With that small amount of money, Independent Living Services grew. With the success of the men’s house, Independent Living Services set their sights on a similar house for women and by 1978 was opening the doors of Reynolds House.
But with this growth came new challenges. The types and severities of disabilities being accepted by Independent Living Services were changing.
The Arkansas Children’s Colony, now known as the Conway Human Development Center, realized if they were to see their residents successfully transition from institutional to independent living they would need to make some changes of their own.
“We began to focus, from our perspective, on training folks how to become more independent in brushing their teeth, going to the bathroom, preparing their meals, and cleaning up after themselves,” said CHDC Superintendent Calvin Price. “As a result of that those people learned a certain level of independence that allowed them to move out into community programs such as Independent Living Services, a program that required that level of independence before they could be accepted into that program.”
“There wasn’t anything written anywhere about how we were supposed to do things so we just kind of made it up as we went along,” said former Executive Director Peggy Schneider. “Whatever worked, we did it. We always took the position that if you treat people the way you would like to be treated then they will respond likewise. That was about it. With the good Lord’s help and some intelligence, we muddled through.”
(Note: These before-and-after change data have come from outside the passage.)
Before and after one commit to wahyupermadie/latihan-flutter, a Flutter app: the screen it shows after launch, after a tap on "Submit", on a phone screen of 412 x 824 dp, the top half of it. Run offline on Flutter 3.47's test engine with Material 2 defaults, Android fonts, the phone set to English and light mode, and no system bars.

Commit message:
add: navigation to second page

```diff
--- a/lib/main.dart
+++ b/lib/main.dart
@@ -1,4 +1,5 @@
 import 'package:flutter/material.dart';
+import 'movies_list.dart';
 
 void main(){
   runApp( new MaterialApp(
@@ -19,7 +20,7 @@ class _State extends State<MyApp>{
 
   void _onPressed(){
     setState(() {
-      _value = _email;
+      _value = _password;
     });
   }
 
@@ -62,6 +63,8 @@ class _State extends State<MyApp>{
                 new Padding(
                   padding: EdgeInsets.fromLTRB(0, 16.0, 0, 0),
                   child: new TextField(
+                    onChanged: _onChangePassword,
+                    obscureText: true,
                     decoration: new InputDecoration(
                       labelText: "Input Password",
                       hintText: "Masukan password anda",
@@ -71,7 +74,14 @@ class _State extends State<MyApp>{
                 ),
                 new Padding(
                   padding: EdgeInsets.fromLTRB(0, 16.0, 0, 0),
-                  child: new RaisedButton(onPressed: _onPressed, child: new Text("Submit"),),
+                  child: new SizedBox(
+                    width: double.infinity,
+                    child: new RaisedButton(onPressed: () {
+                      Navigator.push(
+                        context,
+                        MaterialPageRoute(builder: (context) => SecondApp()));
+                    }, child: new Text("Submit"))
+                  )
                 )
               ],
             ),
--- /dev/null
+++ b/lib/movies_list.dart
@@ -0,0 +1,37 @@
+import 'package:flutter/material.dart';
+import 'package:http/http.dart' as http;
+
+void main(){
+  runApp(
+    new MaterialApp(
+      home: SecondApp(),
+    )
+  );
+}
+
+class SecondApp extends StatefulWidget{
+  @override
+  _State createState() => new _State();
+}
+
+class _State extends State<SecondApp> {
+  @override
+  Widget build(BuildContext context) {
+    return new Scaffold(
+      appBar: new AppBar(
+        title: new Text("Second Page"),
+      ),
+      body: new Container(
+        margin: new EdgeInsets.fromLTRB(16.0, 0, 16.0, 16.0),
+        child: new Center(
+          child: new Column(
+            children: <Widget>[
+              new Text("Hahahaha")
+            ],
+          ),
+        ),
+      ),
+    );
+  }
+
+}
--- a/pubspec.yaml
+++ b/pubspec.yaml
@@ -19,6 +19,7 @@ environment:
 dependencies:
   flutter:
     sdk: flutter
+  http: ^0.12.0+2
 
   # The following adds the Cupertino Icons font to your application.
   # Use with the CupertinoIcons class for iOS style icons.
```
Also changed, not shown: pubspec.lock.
In the late 1970s, the Department of Housing and Urban Development (HUD) expanded their rules for the types of housing they would fund, which opened a door for opportunity for Independent Living Services.
With funding from HUD, Independent Living Services pursued two ambitious building projects. The first, a 17 unit apartment complex that would allow residents to truly live on their own with the help of an apartment manager. The second project was to replace the orginal house on Independence Street with two new group homes. One for men. One for women.
Then in 1990, Schneider House, also known as Creative Living, was added. Schneider House represented another expansion in the services provided by Independent Living Services, as it provides a group home environment for people with profound disabilities.
The next project in the growing world of Independent Living Services was in 2001 with the addition of a 17 unit apartment complex in Greenbrier.
In 1996, Independent Living Services expanded it’s services even further with the opening of Profiles Enrichment Center, an adult development program for individuals with developmental disabilities.
In all, Independent Living Services now provides homes and support to over 200 people in central Arkansas.